1939 – Jane Yolen, wildly prolific, award-winning U.S. author of sci-fi, fantasy, and children’s books, as well as poetry; she has won two Nebula Awards, the Caldecott Medal, three World Fantasy Awards, a National Book Award nomination, and a Damon Knight Grand Master Award, and been named a Grand Master by the Science Fiction and Fantasy Writers of America. She has written more than 400 books and is best known for the novel The Devil’s Arithmetic, the picture book Owl Moon, and the picture book series that begins with the book How Do Dinosaurs Say Goodnight?
1942 – Horacio Verbitsky, Argentine left-wing investigative journalist and bestelling author who was at one time a leftist guerrilla.
1957 – Pico Iyer, British-born essayist and novelist, many of whose works deal with the crossings of cultures.

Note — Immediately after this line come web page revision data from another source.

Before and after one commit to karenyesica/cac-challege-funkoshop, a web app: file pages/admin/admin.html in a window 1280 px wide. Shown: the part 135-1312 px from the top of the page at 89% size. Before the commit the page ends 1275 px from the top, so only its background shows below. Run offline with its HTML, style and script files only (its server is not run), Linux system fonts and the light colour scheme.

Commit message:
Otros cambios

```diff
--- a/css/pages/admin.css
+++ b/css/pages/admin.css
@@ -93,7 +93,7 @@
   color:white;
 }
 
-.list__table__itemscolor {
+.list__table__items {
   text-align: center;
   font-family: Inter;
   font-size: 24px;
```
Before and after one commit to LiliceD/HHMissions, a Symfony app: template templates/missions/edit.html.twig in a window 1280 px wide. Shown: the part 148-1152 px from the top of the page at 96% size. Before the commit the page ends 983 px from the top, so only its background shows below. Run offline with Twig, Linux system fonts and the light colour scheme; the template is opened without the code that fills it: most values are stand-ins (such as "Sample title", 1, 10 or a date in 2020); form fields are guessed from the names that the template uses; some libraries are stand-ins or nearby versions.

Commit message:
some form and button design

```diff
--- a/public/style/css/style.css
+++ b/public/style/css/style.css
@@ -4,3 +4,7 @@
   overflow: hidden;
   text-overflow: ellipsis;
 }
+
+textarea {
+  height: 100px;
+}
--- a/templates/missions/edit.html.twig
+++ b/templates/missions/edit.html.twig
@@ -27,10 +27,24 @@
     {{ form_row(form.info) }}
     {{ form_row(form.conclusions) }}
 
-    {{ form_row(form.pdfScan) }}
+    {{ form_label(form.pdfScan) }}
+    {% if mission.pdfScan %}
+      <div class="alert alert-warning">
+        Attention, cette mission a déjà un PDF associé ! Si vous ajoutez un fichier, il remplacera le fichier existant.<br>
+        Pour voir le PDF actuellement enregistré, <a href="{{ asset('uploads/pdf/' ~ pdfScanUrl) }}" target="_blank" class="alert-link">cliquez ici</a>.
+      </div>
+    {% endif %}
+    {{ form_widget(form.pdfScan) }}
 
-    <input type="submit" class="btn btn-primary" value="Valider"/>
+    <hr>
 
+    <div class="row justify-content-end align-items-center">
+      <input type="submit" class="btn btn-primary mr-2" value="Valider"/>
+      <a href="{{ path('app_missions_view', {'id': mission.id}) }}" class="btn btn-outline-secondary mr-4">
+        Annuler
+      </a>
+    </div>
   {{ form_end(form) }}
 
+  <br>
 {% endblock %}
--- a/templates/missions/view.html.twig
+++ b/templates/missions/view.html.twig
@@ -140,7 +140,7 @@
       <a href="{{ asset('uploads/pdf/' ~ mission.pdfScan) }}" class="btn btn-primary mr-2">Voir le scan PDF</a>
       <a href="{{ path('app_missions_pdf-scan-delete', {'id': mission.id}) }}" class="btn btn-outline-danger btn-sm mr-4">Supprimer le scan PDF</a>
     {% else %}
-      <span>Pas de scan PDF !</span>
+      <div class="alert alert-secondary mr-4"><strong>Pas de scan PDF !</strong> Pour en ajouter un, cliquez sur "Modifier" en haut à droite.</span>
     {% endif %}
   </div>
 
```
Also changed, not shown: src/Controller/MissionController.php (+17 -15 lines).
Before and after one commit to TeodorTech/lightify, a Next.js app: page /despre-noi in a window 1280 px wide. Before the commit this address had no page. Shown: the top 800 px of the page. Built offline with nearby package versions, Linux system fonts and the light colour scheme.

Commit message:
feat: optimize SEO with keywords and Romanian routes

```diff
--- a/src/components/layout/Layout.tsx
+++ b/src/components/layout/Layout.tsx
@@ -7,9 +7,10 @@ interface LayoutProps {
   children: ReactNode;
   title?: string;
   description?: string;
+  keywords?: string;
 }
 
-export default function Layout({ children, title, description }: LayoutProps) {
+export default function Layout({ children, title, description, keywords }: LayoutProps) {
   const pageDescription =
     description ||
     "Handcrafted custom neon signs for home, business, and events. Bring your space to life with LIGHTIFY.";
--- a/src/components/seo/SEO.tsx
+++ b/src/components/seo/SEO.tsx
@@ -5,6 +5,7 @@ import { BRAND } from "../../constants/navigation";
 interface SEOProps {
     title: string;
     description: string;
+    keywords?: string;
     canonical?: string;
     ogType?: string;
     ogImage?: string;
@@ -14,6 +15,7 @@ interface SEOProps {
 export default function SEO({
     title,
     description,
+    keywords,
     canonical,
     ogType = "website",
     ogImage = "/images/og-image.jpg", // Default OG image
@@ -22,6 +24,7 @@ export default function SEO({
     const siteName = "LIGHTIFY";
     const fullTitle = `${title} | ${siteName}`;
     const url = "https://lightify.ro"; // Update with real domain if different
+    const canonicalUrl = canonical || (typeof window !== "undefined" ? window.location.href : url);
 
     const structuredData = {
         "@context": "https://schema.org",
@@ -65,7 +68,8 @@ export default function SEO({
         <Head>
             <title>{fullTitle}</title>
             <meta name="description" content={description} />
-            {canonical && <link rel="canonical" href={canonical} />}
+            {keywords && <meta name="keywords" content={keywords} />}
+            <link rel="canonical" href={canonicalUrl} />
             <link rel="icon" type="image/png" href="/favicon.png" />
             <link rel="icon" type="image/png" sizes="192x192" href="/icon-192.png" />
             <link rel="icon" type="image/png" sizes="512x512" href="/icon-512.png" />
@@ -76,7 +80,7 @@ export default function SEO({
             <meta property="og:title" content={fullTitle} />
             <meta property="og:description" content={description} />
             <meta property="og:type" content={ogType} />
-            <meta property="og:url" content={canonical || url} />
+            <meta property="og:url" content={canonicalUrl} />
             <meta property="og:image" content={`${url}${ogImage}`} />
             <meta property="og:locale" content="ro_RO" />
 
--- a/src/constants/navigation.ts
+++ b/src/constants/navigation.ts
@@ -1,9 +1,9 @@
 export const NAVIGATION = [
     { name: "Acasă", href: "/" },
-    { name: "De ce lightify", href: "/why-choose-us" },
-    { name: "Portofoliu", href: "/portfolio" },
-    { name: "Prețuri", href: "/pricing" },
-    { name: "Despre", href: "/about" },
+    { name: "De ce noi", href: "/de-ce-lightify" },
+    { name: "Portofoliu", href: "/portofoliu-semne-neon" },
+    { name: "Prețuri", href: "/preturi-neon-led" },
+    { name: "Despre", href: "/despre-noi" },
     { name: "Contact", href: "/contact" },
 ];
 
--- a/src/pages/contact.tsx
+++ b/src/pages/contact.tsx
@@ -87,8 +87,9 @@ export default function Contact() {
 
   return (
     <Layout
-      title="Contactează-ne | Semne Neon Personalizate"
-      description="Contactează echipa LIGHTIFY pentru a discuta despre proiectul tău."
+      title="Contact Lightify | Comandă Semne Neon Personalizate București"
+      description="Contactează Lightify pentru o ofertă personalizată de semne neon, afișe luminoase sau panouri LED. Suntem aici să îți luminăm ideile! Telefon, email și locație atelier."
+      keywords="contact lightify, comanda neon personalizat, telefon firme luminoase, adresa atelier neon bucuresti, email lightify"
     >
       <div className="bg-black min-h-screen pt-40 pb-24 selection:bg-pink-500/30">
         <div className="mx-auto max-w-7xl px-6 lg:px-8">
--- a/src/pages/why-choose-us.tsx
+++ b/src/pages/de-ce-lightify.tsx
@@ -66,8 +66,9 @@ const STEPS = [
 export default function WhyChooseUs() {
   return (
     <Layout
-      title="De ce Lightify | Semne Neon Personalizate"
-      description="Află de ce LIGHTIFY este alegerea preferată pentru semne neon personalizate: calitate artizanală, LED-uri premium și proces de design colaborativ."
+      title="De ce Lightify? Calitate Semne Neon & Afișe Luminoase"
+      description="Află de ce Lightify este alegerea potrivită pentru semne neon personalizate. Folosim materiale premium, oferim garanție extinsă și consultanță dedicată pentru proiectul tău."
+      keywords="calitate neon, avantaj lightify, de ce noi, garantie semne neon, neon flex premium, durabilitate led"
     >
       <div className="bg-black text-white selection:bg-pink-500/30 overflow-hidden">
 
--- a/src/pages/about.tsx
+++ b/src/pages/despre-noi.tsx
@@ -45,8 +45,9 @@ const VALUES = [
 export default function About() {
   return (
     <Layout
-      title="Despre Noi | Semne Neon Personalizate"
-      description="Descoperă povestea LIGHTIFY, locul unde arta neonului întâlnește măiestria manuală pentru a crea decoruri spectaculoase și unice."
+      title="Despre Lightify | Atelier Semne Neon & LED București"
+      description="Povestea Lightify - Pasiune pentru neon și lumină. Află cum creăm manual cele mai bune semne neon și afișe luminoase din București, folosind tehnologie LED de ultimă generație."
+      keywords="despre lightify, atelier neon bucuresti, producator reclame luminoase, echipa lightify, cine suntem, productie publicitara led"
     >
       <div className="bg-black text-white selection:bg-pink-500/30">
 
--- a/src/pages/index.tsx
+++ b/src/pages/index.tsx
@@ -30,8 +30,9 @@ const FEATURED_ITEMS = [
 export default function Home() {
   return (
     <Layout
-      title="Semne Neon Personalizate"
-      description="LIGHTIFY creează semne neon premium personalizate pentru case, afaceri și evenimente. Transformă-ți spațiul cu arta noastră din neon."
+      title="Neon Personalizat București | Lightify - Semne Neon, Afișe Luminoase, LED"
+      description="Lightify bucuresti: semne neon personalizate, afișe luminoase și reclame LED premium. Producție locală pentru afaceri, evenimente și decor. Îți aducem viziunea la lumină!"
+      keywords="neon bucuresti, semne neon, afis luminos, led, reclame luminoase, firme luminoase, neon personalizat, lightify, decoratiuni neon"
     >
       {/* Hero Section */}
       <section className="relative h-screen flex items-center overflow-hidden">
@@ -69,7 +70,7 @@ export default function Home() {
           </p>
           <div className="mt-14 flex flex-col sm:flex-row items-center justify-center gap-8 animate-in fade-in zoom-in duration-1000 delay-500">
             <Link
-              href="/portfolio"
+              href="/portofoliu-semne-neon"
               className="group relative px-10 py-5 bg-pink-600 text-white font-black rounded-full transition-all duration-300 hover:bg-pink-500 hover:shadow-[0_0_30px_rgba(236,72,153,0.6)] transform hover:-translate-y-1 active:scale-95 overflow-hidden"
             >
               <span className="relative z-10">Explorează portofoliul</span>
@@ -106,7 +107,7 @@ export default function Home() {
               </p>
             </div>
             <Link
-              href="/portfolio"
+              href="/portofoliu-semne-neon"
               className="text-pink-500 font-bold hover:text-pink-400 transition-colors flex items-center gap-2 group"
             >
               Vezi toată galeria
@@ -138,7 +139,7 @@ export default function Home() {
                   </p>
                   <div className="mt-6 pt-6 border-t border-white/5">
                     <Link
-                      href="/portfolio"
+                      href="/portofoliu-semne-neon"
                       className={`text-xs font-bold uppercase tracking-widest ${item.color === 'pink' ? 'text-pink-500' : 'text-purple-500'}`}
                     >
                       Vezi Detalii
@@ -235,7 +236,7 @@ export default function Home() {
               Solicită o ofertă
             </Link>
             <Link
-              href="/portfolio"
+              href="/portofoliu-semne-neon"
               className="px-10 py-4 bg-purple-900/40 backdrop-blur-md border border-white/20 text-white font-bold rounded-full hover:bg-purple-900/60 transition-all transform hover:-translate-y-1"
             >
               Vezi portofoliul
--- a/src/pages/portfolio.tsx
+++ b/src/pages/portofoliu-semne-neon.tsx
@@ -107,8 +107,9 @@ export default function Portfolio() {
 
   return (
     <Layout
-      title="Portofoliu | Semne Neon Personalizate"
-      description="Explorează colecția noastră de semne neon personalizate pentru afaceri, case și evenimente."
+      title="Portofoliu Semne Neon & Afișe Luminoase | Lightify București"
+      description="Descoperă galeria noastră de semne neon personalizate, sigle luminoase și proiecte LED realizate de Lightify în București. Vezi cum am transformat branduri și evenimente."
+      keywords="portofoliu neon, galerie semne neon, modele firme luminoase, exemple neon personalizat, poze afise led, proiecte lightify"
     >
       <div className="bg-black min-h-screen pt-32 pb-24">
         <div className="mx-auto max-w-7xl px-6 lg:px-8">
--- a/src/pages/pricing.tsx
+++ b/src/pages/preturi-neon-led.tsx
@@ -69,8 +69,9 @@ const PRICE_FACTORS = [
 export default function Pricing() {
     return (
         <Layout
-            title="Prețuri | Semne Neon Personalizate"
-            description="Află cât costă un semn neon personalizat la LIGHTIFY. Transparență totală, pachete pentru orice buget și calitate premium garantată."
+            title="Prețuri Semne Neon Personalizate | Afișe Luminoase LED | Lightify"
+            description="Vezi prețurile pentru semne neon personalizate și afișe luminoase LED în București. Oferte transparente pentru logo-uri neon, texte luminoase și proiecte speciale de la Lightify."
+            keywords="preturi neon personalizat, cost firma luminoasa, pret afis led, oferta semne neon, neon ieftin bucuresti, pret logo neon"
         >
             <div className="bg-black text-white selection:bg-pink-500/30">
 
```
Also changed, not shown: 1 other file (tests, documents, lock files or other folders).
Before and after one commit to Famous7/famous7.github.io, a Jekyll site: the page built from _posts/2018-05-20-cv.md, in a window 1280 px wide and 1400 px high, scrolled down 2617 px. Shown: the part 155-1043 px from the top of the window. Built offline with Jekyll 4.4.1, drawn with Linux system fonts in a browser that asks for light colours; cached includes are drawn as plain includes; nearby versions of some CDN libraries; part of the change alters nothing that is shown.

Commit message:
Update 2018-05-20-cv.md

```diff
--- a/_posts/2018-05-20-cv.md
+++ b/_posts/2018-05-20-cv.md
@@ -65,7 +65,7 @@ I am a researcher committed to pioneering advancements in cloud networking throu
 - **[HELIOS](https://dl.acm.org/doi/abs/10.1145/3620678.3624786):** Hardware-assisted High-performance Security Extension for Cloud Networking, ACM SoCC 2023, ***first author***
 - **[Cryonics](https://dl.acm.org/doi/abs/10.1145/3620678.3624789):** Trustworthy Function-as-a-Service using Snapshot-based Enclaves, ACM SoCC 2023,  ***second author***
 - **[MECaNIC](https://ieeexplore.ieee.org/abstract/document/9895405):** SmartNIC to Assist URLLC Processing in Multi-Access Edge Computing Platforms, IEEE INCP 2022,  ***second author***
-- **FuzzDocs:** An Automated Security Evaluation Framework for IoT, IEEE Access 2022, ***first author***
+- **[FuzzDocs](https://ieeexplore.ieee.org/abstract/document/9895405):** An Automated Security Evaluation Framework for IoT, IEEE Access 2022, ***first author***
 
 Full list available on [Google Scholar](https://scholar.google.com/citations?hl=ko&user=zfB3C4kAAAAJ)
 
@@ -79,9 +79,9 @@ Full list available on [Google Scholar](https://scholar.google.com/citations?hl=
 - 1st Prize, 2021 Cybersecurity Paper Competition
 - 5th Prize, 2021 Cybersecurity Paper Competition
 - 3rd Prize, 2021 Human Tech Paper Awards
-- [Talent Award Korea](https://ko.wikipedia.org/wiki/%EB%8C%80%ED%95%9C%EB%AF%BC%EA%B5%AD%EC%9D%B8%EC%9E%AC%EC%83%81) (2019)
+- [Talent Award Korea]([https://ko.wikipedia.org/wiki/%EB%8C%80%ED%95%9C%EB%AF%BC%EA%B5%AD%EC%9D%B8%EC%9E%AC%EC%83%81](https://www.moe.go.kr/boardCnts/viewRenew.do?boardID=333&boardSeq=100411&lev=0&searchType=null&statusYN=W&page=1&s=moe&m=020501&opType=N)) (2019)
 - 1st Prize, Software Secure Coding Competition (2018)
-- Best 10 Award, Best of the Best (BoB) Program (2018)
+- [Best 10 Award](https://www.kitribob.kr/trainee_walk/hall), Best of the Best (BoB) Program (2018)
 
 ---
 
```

1959 – Celeste O. Norfleet, award-winning U.S. African-American author of romance novels and young-adult books whose stories are realistic with some humor, depicting strong, sexy characters involved in unpredictable adventures; her young-adult books reflect current issues facing African-American teens. .
1962 – Sandra Tsing Loh, U.S. writer, actress, and radio personality.
1966 – Pamela Brooks, British writer of nonfiction books who also writes romance novels under the pseudonym Kate Hardy, and erotic novels under the names Lucinda Chester, Evelyn D’Arcy, Chelsea Miller, and Pamela Rochford.
1968 – Mo Willems, U.S. children’s book author and illustrator, best known for the picture book, Don’t Let the Pigeon Drive the Bus.
1972 – Noboru Yamaguchi, Japanese author of light novels, graphic novels, and game scenarios.